Return, from the material below, each line in which the word "request" is present.

___ Records to process ___

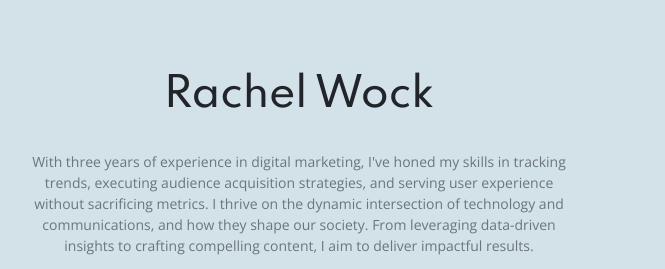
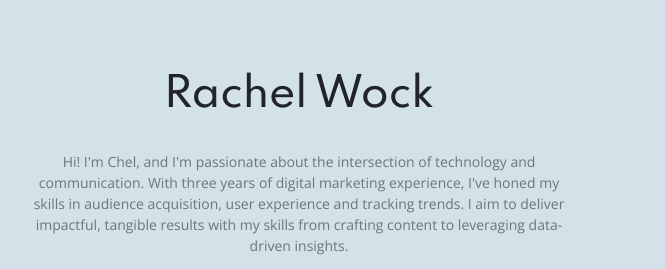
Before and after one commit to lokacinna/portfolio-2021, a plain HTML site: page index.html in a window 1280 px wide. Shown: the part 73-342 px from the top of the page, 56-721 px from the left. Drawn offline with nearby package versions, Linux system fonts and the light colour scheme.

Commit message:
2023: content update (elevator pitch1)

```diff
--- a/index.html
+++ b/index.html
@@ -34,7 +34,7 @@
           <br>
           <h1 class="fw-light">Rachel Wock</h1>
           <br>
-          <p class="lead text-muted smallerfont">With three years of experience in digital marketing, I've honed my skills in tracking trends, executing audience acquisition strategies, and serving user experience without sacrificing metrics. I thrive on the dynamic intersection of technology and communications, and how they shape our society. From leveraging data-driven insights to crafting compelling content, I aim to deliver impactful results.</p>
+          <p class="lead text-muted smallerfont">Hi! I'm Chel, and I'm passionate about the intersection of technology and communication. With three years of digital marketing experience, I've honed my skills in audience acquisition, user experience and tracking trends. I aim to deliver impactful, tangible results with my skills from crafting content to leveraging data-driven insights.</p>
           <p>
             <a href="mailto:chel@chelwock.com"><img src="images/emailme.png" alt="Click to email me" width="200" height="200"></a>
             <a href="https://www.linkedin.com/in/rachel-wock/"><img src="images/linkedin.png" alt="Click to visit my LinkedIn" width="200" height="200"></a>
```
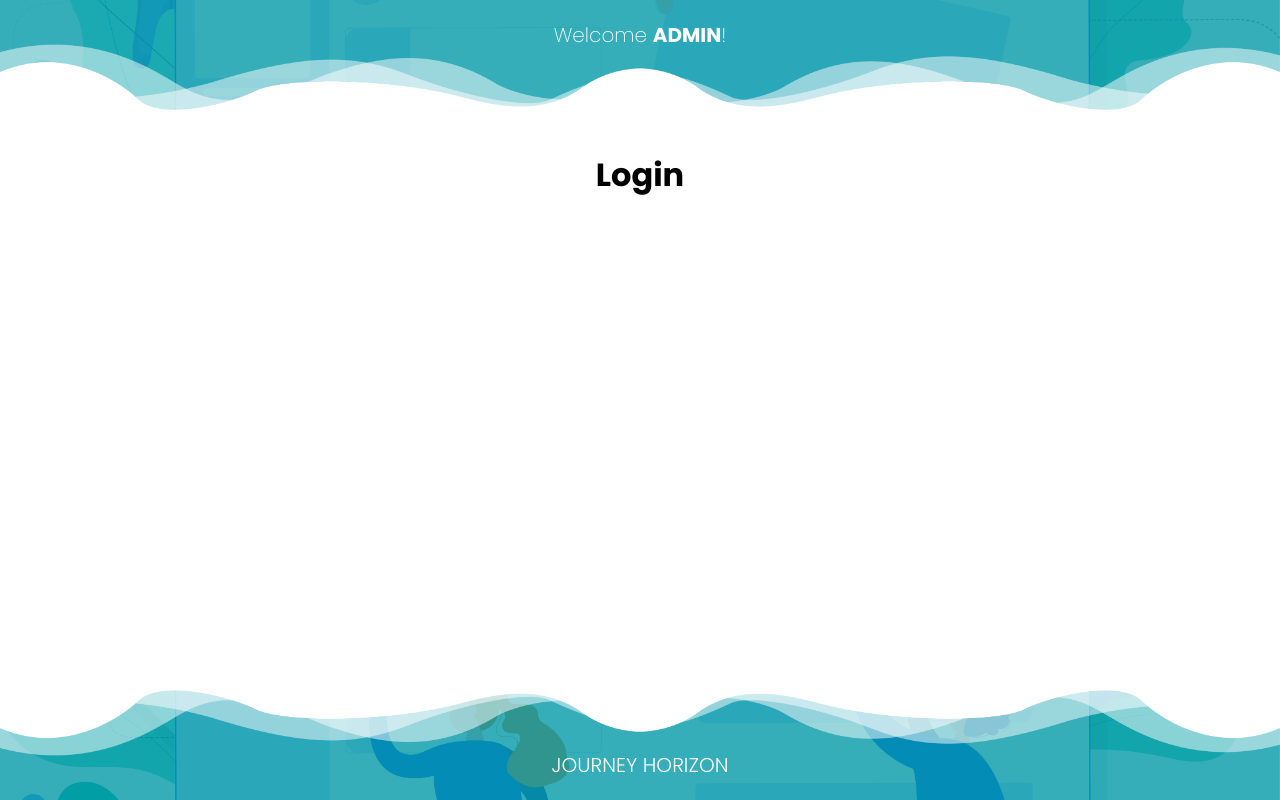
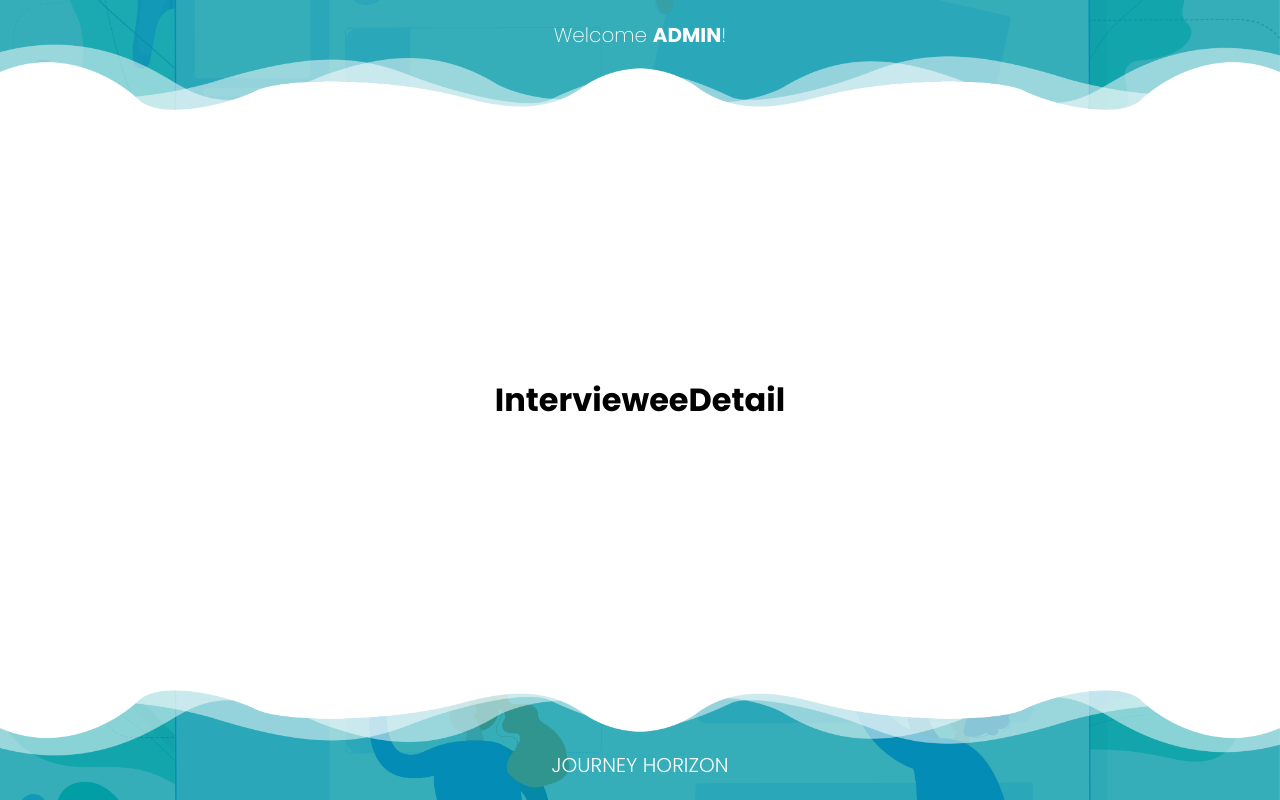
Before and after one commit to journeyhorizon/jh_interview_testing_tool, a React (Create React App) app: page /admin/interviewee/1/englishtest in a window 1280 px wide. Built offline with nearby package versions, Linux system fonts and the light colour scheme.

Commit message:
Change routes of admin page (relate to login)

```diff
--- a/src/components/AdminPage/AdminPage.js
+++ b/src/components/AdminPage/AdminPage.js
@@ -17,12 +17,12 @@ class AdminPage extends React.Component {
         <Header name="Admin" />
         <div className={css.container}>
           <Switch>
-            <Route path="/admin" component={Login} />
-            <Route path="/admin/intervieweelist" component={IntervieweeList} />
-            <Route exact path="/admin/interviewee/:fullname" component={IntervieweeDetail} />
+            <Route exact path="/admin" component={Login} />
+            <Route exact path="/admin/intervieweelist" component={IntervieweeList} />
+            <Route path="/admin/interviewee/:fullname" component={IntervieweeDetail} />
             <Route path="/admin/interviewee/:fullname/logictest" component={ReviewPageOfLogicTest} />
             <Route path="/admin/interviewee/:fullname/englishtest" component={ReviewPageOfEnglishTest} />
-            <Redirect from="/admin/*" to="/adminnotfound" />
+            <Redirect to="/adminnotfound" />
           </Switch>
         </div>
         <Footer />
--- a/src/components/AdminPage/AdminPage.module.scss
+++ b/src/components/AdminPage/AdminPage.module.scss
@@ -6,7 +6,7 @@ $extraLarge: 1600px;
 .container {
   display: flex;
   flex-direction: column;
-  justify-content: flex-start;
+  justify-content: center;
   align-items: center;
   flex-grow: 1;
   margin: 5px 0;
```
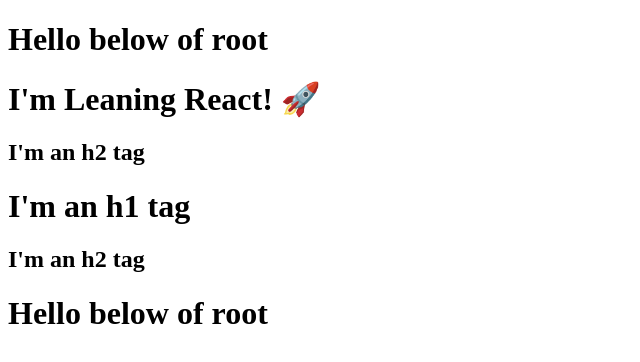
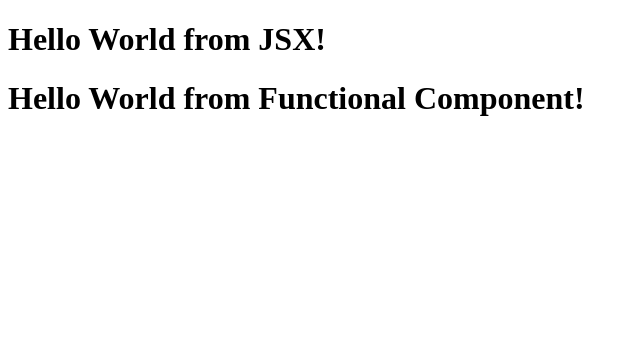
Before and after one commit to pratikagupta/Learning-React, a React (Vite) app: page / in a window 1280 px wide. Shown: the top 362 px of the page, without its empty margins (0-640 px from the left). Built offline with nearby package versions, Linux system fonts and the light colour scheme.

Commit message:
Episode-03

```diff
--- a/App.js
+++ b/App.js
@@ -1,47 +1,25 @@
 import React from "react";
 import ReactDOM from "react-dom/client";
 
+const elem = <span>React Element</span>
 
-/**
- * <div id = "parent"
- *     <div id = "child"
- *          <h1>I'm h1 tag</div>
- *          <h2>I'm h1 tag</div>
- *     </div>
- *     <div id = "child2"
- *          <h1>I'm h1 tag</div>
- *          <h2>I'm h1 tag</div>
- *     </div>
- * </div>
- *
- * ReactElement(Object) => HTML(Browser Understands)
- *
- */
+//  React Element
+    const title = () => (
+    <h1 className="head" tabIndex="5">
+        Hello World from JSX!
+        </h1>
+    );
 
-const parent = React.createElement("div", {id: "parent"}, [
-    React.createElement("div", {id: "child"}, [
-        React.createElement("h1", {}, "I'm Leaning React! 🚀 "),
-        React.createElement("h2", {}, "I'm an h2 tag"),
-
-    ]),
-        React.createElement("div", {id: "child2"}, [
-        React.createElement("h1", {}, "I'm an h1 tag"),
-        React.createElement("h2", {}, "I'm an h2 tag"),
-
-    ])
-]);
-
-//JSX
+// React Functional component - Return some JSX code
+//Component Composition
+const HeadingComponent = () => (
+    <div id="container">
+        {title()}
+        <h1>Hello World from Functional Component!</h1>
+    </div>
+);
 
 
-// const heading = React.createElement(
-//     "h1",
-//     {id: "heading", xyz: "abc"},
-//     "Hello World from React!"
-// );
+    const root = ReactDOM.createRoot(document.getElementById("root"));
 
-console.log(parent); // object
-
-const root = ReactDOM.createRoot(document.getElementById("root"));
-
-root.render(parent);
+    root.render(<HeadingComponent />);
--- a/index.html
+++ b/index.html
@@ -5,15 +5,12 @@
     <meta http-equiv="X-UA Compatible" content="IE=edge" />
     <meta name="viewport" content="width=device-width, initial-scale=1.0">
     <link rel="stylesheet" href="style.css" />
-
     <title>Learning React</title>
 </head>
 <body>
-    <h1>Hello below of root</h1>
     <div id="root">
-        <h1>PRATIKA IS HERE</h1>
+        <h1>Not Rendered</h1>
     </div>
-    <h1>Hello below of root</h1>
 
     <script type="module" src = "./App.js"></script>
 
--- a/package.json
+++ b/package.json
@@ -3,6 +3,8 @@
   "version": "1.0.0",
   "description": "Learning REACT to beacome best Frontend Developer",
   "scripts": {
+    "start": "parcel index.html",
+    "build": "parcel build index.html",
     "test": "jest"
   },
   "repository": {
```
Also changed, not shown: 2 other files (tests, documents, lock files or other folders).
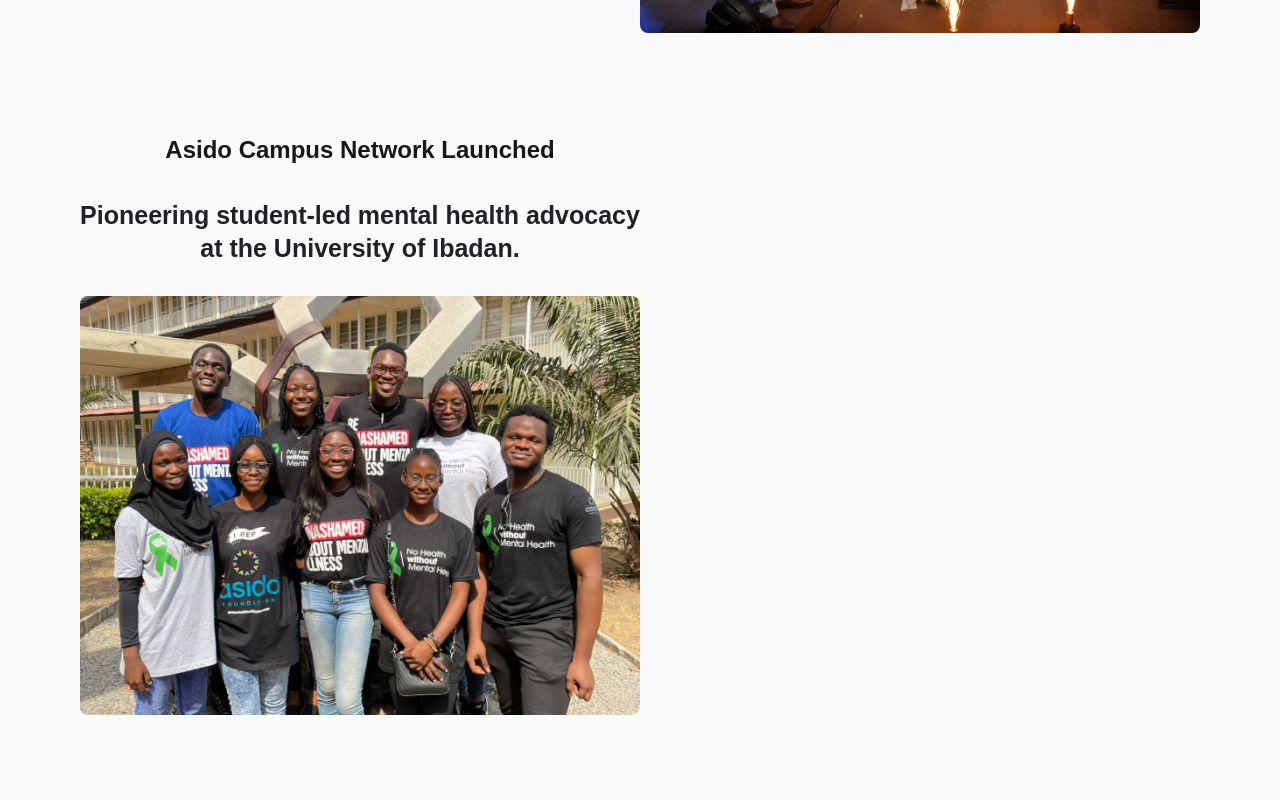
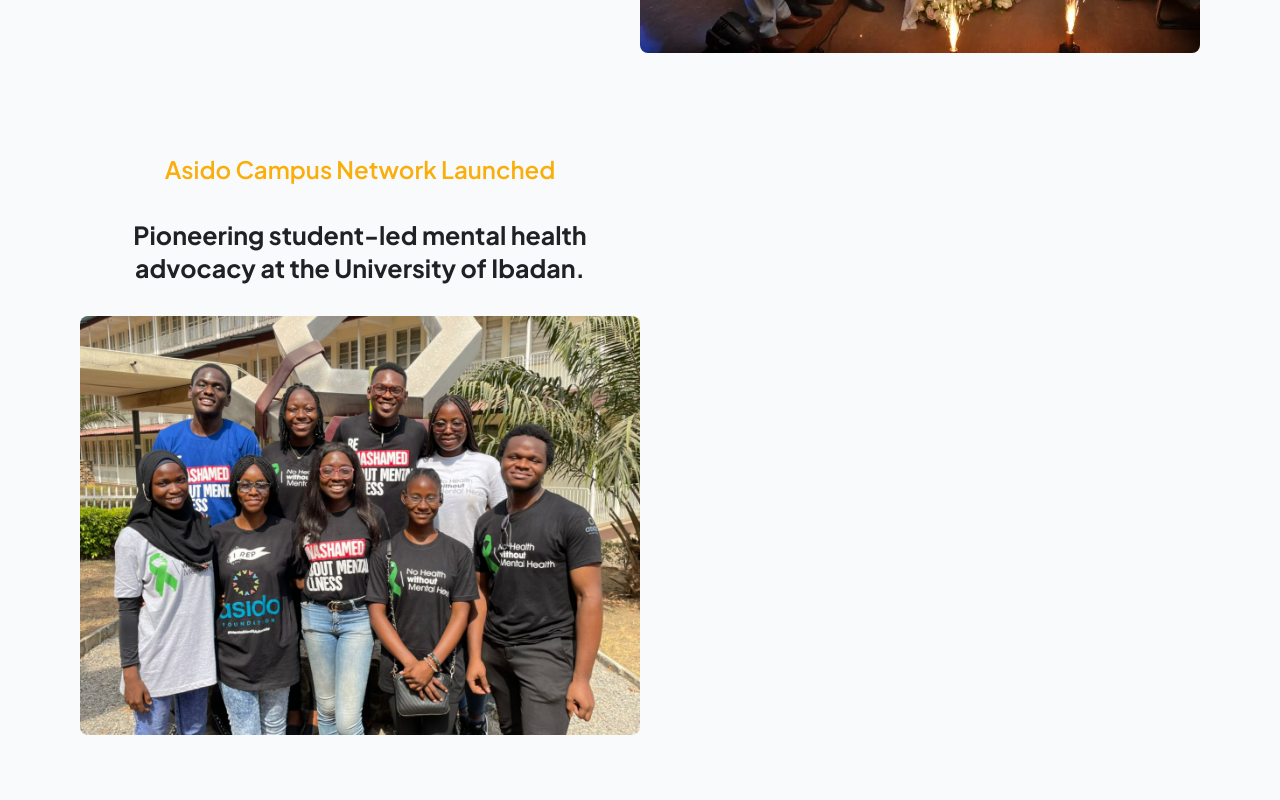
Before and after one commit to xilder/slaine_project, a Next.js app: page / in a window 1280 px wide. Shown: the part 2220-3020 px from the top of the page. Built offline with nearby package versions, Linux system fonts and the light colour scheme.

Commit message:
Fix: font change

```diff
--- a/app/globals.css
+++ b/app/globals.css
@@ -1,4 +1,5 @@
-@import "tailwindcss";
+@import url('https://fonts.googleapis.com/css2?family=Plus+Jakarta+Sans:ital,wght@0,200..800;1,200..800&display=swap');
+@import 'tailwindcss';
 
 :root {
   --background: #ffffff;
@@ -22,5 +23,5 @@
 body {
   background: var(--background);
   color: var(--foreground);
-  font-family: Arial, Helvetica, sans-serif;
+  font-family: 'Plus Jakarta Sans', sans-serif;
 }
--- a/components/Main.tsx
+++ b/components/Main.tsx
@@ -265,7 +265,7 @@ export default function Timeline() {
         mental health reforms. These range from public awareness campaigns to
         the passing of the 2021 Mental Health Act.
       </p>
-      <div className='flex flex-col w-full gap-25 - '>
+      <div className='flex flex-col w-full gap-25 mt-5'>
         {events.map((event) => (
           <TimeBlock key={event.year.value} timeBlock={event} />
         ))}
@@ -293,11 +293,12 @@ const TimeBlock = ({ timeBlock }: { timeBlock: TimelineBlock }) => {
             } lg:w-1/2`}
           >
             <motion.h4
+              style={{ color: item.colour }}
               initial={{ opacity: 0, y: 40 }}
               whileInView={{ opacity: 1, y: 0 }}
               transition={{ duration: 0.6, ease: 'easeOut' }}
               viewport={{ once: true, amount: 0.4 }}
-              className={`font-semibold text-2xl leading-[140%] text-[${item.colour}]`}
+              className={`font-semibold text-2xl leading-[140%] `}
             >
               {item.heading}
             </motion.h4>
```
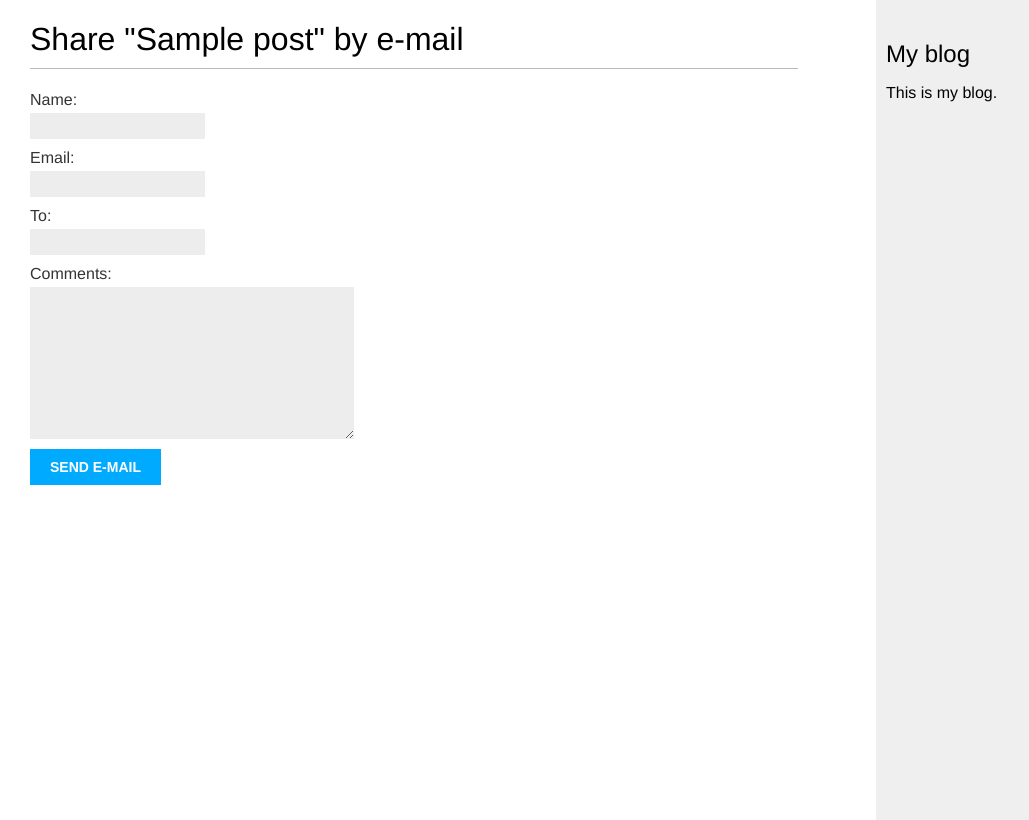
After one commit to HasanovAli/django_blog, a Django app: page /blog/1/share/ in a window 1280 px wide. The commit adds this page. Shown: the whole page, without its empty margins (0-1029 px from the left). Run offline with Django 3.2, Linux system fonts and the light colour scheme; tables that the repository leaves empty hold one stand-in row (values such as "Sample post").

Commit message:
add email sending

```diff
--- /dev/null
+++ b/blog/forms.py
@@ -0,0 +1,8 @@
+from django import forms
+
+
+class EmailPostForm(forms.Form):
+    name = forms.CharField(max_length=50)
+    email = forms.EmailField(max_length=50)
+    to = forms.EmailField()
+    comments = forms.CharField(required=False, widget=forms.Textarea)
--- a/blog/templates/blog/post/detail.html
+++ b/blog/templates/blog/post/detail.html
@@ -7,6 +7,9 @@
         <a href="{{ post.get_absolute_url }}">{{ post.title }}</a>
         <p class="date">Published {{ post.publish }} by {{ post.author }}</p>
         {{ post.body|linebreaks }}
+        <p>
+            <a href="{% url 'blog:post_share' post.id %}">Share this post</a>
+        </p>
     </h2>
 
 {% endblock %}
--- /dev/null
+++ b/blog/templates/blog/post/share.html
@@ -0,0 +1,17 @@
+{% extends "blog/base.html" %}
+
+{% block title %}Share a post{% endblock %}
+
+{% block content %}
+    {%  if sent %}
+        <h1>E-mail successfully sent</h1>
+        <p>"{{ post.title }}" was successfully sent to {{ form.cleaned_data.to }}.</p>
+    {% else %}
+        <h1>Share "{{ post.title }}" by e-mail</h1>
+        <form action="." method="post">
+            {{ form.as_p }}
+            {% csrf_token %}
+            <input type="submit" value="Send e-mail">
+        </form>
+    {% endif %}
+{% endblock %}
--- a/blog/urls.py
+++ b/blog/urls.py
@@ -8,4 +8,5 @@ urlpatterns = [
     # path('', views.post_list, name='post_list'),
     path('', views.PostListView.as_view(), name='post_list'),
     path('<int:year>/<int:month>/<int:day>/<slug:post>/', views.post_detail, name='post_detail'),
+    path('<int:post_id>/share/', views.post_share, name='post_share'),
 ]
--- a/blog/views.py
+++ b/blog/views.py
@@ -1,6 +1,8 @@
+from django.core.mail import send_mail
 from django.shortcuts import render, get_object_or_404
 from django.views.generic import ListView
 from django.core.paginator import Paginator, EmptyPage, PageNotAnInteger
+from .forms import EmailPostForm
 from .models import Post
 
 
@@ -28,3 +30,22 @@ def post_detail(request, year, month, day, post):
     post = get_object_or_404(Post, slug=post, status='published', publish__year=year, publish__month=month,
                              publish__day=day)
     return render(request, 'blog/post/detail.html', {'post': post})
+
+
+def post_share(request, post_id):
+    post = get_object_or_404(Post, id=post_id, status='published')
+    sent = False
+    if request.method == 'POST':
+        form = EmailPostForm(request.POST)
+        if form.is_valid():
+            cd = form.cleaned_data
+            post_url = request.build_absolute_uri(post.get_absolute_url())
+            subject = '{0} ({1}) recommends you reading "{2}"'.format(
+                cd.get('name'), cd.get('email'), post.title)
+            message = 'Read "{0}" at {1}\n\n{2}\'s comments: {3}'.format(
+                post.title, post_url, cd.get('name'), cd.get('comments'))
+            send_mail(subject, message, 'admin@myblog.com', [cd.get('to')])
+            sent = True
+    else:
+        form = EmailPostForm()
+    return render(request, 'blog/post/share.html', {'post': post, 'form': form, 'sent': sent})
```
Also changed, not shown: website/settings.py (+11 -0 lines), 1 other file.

___

▶ Written answer
@@ -28,3 +30,22 @@ def post_detail(request, year, month, day, post):
     return render(request, 'blog/post/detail.html', {'post': post})
+def post_share(request, post_id):
+    if request.method == 'POST':
+        form = EmailPostForm(request.POST)
+            post_url = request.build_absolute_uri(post.get_absolute_url())
+    return render(request, 'blog/post/share.html', {'post': post, 'form': form, 'sent': sent})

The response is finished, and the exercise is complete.